**EXERCISE DIRECTIONS**
Repeat the entries below word for word, though any picture in them should be dropped.
--- EXTRACTED INFORMATION Enclosed Below ---
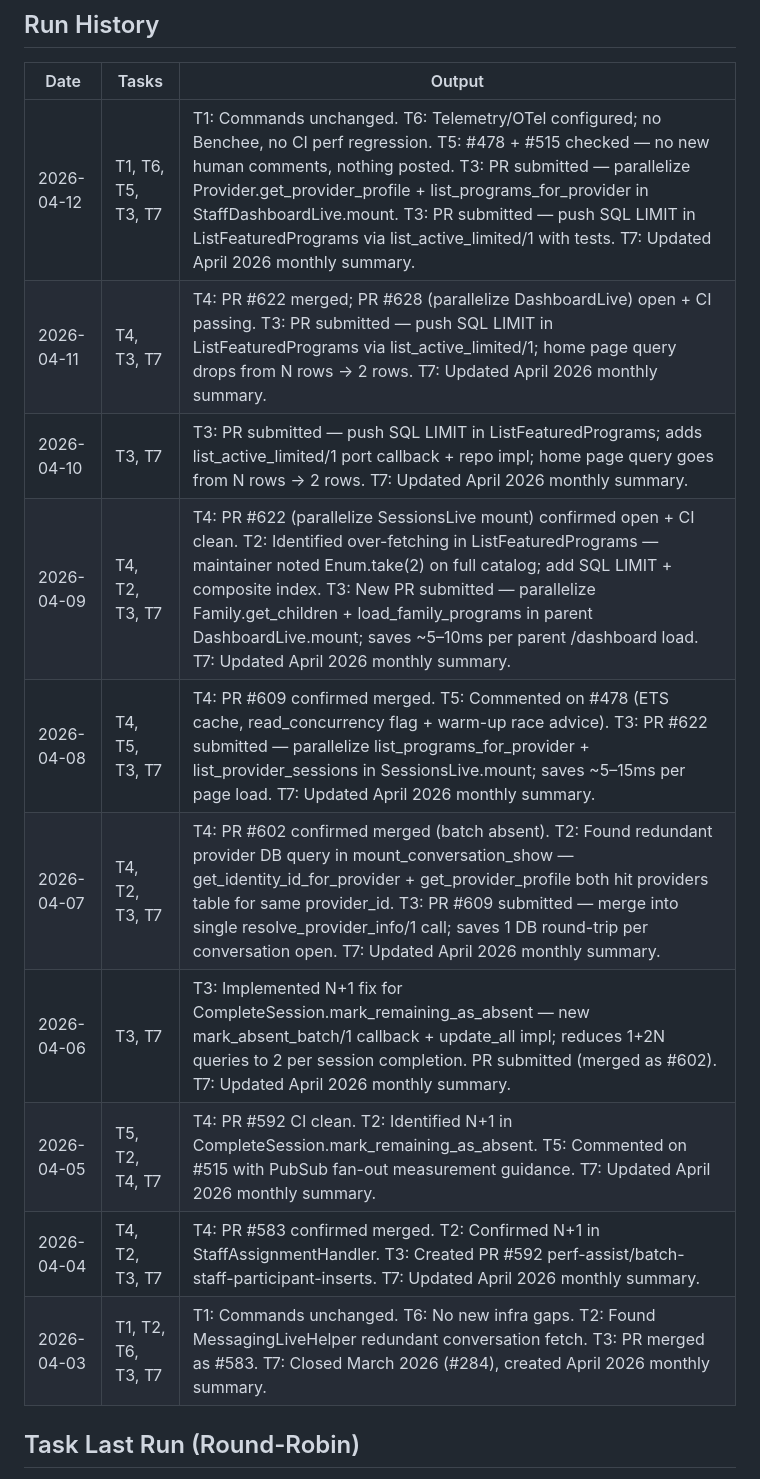
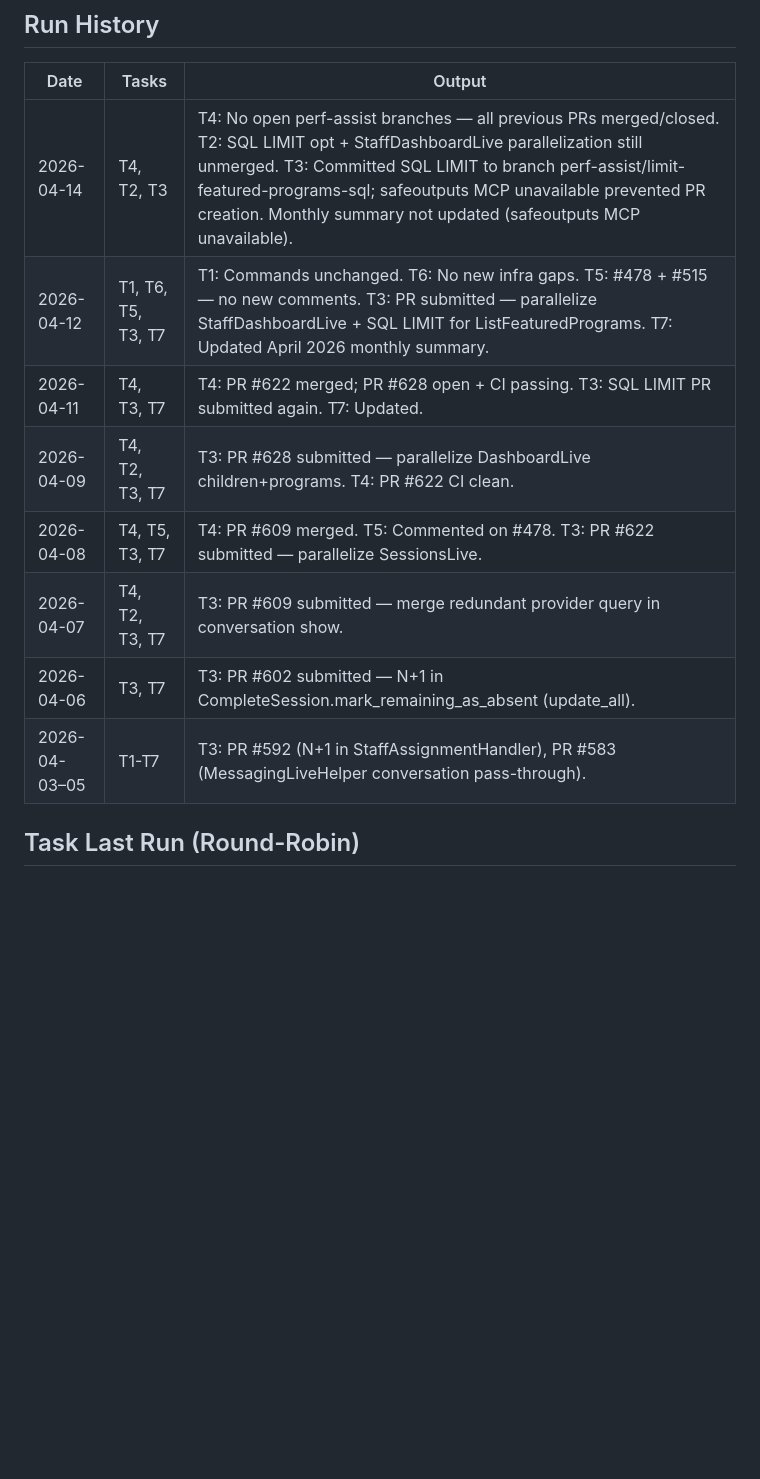
Before and after one commit to MaxPayne89/prime-youth, a Markdown page: state.md, the part around one of its changes. Rendered like a GitHub page; blank space fills up the shorter version.

Commit message:
Update repo memory from workflow run 24380766219

```diff
--- a/state.md
+++ b/state.md
@@ -15,16 +15,14 @@
 ## Run History
 | Date | Tasks | Output |
 |------|-------|--------|
-| 2026-04-12 | T1, T6, T5, T3, T7 | T1: Commands unchanged. T6: Telemetry/OTel configured; no Benchee, no CI perf regression. T5: #478 + #515 checked — no new human comments, nothing posted. T3: PR submitted — parallelize Provider.get_provider_profile + list_programs_for_provider in StaffDashboardLive.mount. T3: PR submitted — push SQL LIMIT in ListFeaturedPrograms via list_active_limited/1 with tests. T7: Updated April 2026 monthly summary. |
-| 2026-04-11 | T4, T3, T7 | T4: PR #622 merged; PR #628 (parallelize DashboardLive) open + CI passing. T3: PR submitted — push SQL LIMIT in ListFeaturedPrograms via list_active_limited/1; home page query drops from N rows → 2 rows. T7: Updated April 2026 monthly summary. |
-| 2026-04-10 | T3, T7 | T3: PR submitted — push SQL LIMIT in ListFeaturedPrograms; adds list_active_limited/1 port callback + repo impl; home page query goes from N rows → 2 rows. T7: Updated April 2026 monthly summary. |
-| 2026-04-09 | T4, T2, T3, T7 | T4: PR #622 (parallelize SessionsLive mount) confirmed open + CI clean. T2: Identified over-fetching in ListFeaturedPrograms — maintainer noted Enum.take(2) on full catalog; add SQL LIMIT + composite index. T3: New PR submitted — parallelize Family.get_children + load_family_programs in parent DashboardLive.mount; saves ~5–10ms per parent /dashboard load. T7: Updated April 2026 monthly summary. |
-| 2026-04-08 | T4, T5, T3, T7 | T4: PR #609 confirmed merged. T5: Commented on #478 (ETS cache, read_concurrency flag + warm-up race advice). T3: PR #622 submitted — parallelize list_programs_for_provider + list_provider_sessions in SessionsLive.mount; saves ~5–15ms per page load. T7: Updated April 2026 monthly summary. |
-| 2026-04-07 | T4, T2, T3, T7 | T4: PR #602 confirmed merged (batch absent). T2: Found redundant provider DB query in mount_conversation_show — get_identity_id_for_provider + get_provider_profile both hit providers table for same provider_id. T3: PR #609 submitted — merge into single resolve_provider_info/1 call; saves 1 DB round-trip per conversation open. T7: Updated April 2026 monthly summary. |
-| 2026-04-06 | T3, T7 | T3: Implemented N+1 fix for CompleteSession.mark_remaining_as_absent — new mark_absent_batch/1 callback + update_all impl; reduces 1+2N queries to 2 per session completion. PR submitted (merged as #602). T7: Updated April 2026 monthly summary. |
-| 2026-04-05 | T5, T2, T4, T7 | T4: PR #592 CI clean. T2: Identified N+1 in CompleteSession.mark_remaining_as_absent. T5: Commented on #515 with PubSub fan-out measurement guidance. T7: Updated April 2026 monthly summary. |
-| 2026-04-04 | T4, T2, T3, T7 | T4: PR #583 confirmed merged. T2: Confirmed N+1 in StaffAssignmentHandler. T3: Created PR #592 perf-assist/batch-staff-participant-inserts. T7: Updated April 2026 monthly summary. |
-| 2026-04-03 | T1, T2, T6, T3, T7 | T1: Commands unchanged. T6: No new infra gaps. T2: Found MessagingLiveHelper redundant conversation fetch. T3: PR merged as #583. T7: Closed March 2026 (#284), created April 2026 monthly summary. |
+| 2026-04-14 | T4, T2, T3 | T4: No open perf-assist branches — all previous PRs merged/closed. T2: SQL LIMIT opt + StaffDashboardLive parallelization still unmerged. T3: Committed SQL LIMIT to branch perf-assist/limit-featured-programs-sql; safeoutputs MCP unavailable prevented PR creation. Monthly summary not updated (safeoutputs MCP unavailable). |
+| 2026-04-12 | T1, T6, T5, T3, T7 | T1: Commands unchanged. T6: No new infra gaps. T5: #478 + #515 — no new comments. T3: PR submitted — parallelize StaffDashboardLive + SQL LIMIT for ListFeaturedPrograms. T7: Updated April 2026 monthly summary. |
+| 2026-04-11 | T4, T3, T7 | T4: PR #622 merged; PR #628 open + CI passing. T3: SQL LIMIT PR submitted again. T7: Updated. |
+| 2026-04-09 | T4, T2, T3, T7 | T3: PR #628 submitted — parallelize DashboardLive children+programs. T4: PR #622 CI clean. |
+| 2026-04-08 | T4, T5, T3, T7 | T4: PR #609 merged. T5: Commented on #478. T3: PR #622 submitted — parallelize SessionsLive. |
+| 2026-04-07 | T4, T2, T3, T7 | T3: PR #609 submitted — merge redundant provider query in conversation show. |
+| 2026-04-06 | T3, T7 | T3: PR #602 submitted — N+1 in CompleteSession.mark_remaining_as_absent (update_all). |
+| 2026-04-03–05 | T1-T7 | T3: PR #592 (N+1 in StaffAssignmentHandler), PR #583 (MessagingLiveHelper conversation pass-through). |
 
 ## Task Last Run (Round-Robin)
 - T1 (Discover commands): 2026-04-12
```
Also changed, not shown: other parts of state.md (+14 -12 lines).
--- End of Enclosed EXTRACTED INFORMATION ---
**RESPONSE TO THE EXERCISE**
Before and after one commit to MaxPayne89/prime-youth, a Markdown page: state.md, the part around one of its changes. Rendered like a GitHub page; blank space fills up the shorter version.

Commit message:
Update repo memory from workflow run 24380766219

```diff
--- a/state.md
+++ b/state.md
@@ -15,16 +15,14 @@
 ## Run History
 | Date | Tasks | Output |
 |------|-------|--------|
-| 2026-04-12 | T1, T6, T5, T3, T7 | T1: Commands unchanged. T6: Telemetry/OTel configured; no Benchee, no CI perf regression. T5: #478 + #515 checked — no new human comments, nothing posted. T3: PR submitted — parallelize Provider.get_provider_profile + list_programs_for_provider in StaffDashboardLive.mount. T3: PR submitted — push SQL LIMIT in ListFeaturedPrograms via list_active_limited/1 with tests. T7: Updated April 2026 monthly summary. |
-| 2026-04-11 | T4, T3, T7 | T4: PR #622 merged; PR #628 (parallelize DashboardLive) open + CI passing. T3: PR submitted — push SQL LIMIT in ListFeaturedPrograms via list_active_limited/1; home page query drops from N rows → 2 rows. T7: Updated April 2026 monthly summary. |
-| 2026-04-10 | T3, T7 | T3: PR submitted — push SQL LIMIT in ListFeaturedPrograms; adds list_active_limited/1 port callback + repo impl; home page query goes from N rows → 2 rows. T7: Updated April 2026 monthly summary. |
-| 2026-04-09 | T4, T2, T3, T7 | T4: PR #622 (parallelize SessionsLive mount) confirmed open + CI clean. T2: Identified over-fetching in ListFeaturedPrograms — maintainer noted Enum.take(2) on full catalog; add SQL LIMIT + composite index. T3: New PR submitted — parallelize Family.get_children + load_family_programs in parent DashboardLive.mount; saves ~5–10ms per parent /dashboard load. T7: Updated April 2026 monthly summary. |
-| 2026-04-08 | T4, T5, T3, T7 | T4: PR #609 confirmed merged. T5: Commented on #478 (ETS cache, read_concurrency flag + warm-up race advice). T3: PR #622 submitted — parallelize list_programs_for_provider + list_provider_sessions in SessionsLive.mount; saves ~5–15ms per page load. T7: Updated April 2026 monthly summary. |
-| 2026-04-07 | T4, T2, T3, T7 | T4: PR #602 confirmed merged (batch absent). T2: Found redundant provider DB query in mount_conversation_show — get_identity_id_for_provider + get_provider_profile both hit providers table for same provider_id. T3: PR #609 submitted — merge into single resolve_provider_info/1 call; saves 1 DB round-trip per conversation open. T7: Updated April 2026 monthly summary. |
-| 2026-04-06 | T3, T7 | T3: Implemented N+1 fix for CompleteSession.mark_remaining_as_absent — new mark_absent_batch/1 callback + update_all impl; reduces 1+2N queries to 2 per session completion. PR submitted (merged as #602). T7: Updated April 2026 monthly summary. |
-| 2026-04-05 | T5, T2, T4, T7 | T4: PR #592 CI clean. T2: Identified N+1 in CompleteSession.mark_remaining_as_absent. T5: Commented on #515 with PubSub fan-out measurement guidance. T7: Updated April 2026 monthly summary. |
-| 2026-04-04 | T4, T2, T3, T7 | T4: PR #583 confirmed merged. T2: Confirmed N+1 in StaffAssignmentHandler. T3: Created PR #592 perf-assist/batch-staff-participant-inserts. T7: Updated April 2026 monthly summary. |
-| 2026-04-03 | T1, T2, T6, T3, T7 | T1: Commands unchanged. T6: No new infra gaps. T2: Found MessagingLiveHelper redundant conversation fetch. T3: PR merged as #583. T7: Closed March 2026 (#284), created April 2026 monthly summary. |
+| 2026-04-14 | T4, T2, T3 | T4: No open perf-assist branches — all previous PRs merged/closed. T2: SQL LIMIT opt + StaffDashboardLive parallelization still unmerged. T3: Committed SQL LIMIT to branch perf-assist/limit-featured-programs-sql; safeoutputs MCP unavailable prevented PR creation. Monthly summary not updated (safeoutputs MCP unavailable). |
+| 2026-04-12 | T1, T6, T5, T3, T7 | T1: Commands unchanged. T6: No new infra gaps. T5: #478 + #515 — no new comments. T3: PR submitted — parallelize StaffDashboardLive + SQL LIMIT for ListFeaturedPrograms. T7: Updated April 2026 monthly summary. |
+| 2026-04-11 | T4, T3, T7 | T4: PR #622 merged; PR #628 open + CI passing. T3: SQL LIMIT PR submitted again. T7: Updated. |
+| 2026-04-09 | T4, T2, T3, T7 | T3: PR #628 submitted — parallelize DashboardLive children+programs. T4: PR #622 CI clean. |
+| 2026-04-08 | T4, T5, T3, T7 | T4: PR #609 merged. T5: Commented on #478. T3: PR #622 submitted — parallelize SessionsLive. |
+| 2026-04-07 | T4, T2, T3, T7 | T3: PR #609 submitted — merge redundant provider query in conversation show. |
+| 2026-04-06 | T3, T7 | T3: PR #602 submitted — N+1 in CompleteSession.mark_remaining_as_absent (update_all). |
+| 2026-04-03–05 | T1-T7 | T3: PR #592 (N+1 in StaffAssignmentHandler), PR #583 (MessagingLiveHelper conversation pass-through). |
 
 ## Task Last Run (Round-Robin)
 - T1 (Discover commands): 2026-04-12
```
Also changed, not shown: other parts of state.md (+14 -12 lines).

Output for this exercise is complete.